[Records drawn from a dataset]
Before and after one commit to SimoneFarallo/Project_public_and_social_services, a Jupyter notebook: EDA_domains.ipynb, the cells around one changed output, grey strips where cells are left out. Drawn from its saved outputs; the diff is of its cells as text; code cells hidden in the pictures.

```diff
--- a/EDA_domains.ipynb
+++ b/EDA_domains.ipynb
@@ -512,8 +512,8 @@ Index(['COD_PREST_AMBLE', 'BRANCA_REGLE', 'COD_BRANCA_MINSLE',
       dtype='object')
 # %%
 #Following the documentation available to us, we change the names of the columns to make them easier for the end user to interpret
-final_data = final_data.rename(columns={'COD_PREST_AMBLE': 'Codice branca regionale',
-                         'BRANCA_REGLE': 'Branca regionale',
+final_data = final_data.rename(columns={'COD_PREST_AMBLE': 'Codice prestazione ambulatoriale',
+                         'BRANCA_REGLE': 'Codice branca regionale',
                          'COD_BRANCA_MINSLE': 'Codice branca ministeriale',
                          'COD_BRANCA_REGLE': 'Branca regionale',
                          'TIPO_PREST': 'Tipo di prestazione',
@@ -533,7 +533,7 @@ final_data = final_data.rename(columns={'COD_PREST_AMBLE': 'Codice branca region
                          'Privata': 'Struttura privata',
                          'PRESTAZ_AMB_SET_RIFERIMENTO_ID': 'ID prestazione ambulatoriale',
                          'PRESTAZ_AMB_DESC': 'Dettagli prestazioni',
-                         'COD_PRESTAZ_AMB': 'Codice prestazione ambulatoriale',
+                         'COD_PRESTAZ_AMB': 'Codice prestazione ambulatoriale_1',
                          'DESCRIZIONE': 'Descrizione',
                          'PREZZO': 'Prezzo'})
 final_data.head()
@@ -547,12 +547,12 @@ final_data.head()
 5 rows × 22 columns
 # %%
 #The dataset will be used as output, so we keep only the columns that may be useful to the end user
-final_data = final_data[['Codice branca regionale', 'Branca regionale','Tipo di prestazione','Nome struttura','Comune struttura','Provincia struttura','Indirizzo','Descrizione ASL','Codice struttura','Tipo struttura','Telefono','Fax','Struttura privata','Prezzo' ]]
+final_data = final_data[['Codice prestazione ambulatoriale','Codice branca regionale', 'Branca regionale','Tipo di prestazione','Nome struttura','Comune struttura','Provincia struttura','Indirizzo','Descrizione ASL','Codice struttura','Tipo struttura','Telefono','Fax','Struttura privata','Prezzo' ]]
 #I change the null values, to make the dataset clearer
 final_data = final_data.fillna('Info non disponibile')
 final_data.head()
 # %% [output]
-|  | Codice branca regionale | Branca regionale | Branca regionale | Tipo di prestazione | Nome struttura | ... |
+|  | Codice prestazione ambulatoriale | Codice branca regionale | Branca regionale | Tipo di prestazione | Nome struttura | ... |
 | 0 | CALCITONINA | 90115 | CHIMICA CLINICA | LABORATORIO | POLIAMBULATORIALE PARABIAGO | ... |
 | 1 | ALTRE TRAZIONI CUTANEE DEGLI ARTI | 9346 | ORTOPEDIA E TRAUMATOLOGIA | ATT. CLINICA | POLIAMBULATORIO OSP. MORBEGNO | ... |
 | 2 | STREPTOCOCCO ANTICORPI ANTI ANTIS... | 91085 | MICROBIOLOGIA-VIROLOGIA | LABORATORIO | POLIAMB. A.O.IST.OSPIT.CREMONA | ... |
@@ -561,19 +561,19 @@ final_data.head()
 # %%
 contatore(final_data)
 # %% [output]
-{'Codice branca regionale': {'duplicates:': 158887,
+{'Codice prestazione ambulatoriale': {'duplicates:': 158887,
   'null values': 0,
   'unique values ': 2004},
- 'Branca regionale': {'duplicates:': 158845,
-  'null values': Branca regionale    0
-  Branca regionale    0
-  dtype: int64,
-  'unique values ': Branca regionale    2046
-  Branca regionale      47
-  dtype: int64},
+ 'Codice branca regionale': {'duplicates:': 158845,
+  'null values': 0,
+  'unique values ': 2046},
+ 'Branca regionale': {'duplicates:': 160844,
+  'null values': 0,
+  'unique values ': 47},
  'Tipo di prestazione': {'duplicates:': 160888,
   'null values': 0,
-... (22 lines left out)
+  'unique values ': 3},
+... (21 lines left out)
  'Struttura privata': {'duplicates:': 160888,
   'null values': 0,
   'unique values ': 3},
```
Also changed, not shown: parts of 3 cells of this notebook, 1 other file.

§ **Aim of the task**: List every line in the records above that contains the word "LABORATORIO".

§ **Result**:
 | 0 | CALCITONINA | 90115 | CHIMICA CLINICA | LABORATORIO | POLIAMBULATORIALE PARABIAGO | ... |
 | 2 | STREPTOCOCCO ANTICORPI ANTI ANTIS... | 91085 | MICROBIOLOGIA-VIROLOGIA | LABORATORIO | POLIAMB. A.O.IST.OSPIT.CREMONA | ... |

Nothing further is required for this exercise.